Data in this exercise:
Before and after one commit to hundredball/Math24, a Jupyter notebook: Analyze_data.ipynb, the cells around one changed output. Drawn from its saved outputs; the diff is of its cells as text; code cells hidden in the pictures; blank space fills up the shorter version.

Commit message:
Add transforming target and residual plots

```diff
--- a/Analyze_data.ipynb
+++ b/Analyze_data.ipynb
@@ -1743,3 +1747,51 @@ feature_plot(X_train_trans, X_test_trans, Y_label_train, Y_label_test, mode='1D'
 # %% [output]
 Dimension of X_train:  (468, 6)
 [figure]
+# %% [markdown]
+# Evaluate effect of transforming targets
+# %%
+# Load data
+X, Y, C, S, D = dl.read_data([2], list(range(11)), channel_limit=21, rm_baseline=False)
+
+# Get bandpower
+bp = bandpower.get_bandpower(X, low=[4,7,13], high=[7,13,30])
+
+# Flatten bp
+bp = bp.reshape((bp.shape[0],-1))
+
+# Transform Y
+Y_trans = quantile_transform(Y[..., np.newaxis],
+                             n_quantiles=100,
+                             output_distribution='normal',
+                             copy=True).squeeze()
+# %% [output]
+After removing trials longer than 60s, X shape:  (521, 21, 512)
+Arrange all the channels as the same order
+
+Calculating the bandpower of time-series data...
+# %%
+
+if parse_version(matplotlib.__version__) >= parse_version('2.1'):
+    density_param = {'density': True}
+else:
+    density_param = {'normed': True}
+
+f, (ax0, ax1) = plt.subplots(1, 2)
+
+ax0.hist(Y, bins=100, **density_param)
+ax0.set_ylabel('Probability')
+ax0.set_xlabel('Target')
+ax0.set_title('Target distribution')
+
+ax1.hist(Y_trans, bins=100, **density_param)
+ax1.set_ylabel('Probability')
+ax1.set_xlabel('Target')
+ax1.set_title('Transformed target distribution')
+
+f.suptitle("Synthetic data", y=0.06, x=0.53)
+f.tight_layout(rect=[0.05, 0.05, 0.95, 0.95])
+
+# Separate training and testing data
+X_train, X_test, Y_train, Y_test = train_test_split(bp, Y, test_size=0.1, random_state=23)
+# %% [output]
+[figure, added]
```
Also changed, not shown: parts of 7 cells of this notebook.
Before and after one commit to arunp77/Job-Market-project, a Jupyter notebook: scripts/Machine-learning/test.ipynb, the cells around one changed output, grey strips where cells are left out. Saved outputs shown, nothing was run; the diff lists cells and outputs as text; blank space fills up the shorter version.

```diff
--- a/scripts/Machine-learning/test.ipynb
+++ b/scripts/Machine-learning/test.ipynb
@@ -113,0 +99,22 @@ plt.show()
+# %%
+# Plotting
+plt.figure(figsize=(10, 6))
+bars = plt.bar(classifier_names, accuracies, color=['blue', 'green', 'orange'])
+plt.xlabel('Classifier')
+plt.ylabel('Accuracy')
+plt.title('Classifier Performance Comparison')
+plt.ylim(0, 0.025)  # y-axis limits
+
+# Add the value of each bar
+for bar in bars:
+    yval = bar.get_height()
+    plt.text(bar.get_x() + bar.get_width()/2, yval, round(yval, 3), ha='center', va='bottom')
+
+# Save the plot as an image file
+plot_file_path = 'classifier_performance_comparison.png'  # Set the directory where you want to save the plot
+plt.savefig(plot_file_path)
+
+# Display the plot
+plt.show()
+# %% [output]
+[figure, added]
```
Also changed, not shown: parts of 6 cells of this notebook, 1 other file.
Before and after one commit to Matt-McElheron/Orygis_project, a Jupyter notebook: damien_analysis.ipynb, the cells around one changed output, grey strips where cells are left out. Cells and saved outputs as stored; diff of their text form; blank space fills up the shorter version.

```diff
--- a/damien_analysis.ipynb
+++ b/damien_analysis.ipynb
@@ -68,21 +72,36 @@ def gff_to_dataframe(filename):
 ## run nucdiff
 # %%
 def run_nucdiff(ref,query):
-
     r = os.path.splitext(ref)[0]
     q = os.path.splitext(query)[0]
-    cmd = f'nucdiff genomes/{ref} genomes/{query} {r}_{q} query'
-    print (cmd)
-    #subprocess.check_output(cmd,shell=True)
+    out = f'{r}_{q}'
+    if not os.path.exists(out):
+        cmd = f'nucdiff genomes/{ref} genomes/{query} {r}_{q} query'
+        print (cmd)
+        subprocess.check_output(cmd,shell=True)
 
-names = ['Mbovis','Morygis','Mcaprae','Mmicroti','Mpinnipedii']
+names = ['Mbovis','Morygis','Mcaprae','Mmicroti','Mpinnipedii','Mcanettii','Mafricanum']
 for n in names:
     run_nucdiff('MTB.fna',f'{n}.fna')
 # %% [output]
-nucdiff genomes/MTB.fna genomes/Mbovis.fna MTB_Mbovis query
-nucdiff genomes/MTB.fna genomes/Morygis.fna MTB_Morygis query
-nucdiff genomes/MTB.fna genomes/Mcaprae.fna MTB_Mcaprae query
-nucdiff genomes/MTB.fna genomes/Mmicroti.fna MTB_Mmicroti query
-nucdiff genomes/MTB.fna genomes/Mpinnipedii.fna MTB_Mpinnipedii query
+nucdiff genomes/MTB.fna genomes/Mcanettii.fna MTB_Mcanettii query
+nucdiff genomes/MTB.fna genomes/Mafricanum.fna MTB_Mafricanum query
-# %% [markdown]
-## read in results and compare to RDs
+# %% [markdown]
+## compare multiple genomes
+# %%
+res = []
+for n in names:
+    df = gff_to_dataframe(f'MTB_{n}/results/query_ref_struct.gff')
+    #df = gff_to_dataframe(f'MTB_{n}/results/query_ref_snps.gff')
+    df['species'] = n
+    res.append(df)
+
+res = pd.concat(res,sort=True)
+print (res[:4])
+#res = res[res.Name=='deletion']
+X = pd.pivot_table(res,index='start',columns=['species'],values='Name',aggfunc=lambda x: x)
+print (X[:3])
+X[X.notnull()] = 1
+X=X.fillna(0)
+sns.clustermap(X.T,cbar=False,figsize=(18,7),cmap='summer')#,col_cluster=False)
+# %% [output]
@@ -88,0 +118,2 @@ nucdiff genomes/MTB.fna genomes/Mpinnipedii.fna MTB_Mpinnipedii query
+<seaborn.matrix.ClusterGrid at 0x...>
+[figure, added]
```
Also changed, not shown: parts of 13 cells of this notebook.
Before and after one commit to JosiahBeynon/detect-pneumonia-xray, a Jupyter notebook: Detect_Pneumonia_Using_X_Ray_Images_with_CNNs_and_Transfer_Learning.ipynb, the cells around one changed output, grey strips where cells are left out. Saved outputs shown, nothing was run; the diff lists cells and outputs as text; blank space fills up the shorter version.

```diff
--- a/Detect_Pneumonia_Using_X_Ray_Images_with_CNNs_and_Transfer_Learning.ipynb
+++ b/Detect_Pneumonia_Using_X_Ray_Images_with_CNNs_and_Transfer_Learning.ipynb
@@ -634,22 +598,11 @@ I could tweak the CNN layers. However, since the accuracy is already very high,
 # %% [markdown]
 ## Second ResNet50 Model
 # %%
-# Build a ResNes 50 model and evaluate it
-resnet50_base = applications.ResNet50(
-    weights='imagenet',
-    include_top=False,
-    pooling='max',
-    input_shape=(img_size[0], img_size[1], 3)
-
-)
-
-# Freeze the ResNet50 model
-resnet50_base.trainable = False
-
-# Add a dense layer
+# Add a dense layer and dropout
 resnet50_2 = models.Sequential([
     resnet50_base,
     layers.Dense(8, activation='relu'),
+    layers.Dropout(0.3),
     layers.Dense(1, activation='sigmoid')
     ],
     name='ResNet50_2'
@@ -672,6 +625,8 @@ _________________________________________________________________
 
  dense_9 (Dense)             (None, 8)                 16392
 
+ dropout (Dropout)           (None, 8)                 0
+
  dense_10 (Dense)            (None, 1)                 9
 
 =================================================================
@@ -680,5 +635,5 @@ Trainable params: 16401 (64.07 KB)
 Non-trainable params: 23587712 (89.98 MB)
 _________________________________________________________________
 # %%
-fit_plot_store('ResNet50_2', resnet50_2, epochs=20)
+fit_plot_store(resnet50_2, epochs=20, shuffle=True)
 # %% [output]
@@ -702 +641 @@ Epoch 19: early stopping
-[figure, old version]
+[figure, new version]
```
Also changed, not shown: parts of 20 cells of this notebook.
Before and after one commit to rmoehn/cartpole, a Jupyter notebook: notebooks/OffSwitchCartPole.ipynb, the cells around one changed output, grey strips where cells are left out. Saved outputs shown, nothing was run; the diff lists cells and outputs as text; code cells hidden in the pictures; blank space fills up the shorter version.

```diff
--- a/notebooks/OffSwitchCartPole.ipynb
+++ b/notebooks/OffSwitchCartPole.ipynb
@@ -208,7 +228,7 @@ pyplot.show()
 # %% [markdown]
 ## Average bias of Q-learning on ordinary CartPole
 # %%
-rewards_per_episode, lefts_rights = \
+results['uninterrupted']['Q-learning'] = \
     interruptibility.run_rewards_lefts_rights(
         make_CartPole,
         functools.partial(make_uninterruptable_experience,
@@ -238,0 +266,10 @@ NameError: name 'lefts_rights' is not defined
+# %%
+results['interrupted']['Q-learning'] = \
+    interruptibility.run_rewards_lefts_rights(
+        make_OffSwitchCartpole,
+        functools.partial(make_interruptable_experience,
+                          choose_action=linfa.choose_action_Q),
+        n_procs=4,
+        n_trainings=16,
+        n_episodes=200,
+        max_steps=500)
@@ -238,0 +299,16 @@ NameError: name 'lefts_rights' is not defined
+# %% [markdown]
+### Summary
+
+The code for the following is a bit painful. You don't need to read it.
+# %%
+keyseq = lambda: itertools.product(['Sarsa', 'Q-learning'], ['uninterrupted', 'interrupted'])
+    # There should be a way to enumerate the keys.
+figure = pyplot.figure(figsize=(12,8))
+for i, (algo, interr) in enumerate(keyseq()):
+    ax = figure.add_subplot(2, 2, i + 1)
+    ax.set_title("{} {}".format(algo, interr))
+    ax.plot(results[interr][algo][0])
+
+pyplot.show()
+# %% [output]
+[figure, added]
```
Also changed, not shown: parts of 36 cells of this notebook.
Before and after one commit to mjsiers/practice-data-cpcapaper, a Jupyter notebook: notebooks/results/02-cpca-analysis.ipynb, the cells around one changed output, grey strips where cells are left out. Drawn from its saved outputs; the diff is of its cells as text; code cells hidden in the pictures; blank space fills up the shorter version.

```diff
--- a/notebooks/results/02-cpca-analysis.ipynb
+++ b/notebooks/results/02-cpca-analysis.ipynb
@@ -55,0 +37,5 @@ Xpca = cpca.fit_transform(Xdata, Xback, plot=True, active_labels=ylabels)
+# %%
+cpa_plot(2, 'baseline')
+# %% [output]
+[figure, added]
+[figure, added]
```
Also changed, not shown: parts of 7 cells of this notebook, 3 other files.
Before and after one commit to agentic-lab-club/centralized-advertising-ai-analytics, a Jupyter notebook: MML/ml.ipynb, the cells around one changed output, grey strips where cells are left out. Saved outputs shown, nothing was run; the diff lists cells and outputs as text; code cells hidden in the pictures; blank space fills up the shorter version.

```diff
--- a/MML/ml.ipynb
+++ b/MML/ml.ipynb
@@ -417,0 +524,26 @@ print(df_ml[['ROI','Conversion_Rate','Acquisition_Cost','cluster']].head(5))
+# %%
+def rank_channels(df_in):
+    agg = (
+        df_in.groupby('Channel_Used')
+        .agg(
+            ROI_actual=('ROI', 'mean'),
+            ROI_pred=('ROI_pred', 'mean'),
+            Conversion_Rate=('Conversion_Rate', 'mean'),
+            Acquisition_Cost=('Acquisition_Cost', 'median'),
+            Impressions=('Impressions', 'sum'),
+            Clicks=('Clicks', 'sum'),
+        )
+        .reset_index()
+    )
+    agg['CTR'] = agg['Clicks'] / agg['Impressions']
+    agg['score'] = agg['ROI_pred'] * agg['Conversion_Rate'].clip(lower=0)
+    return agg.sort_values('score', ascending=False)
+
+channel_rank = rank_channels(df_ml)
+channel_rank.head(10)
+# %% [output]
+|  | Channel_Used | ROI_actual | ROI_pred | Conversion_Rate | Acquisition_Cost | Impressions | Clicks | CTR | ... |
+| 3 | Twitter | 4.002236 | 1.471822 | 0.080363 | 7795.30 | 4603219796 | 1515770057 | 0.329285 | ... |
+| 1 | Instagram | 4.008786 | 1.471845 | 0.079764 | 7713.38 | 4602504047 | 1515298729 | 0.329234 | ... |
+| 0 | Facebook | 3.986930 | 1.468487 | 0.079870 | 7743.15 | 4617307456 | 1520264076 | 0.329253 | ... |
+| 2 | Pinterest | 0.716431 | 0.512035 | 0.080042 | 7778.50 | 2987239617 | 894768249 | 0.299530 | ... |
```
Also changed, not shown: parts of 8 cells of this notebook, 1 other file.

What to produce: Copy every line in the listing above where the string "layers" turns up.

Written reply:
@@ -634,22 +598,11 @@ I could tweak the CNN layers. However, since the accuracy is already very high,
     layers.Dense(8, activation='relu'),
+    layers.Dropout(0.3),
     layers.Dense(1, activation='sigmoid')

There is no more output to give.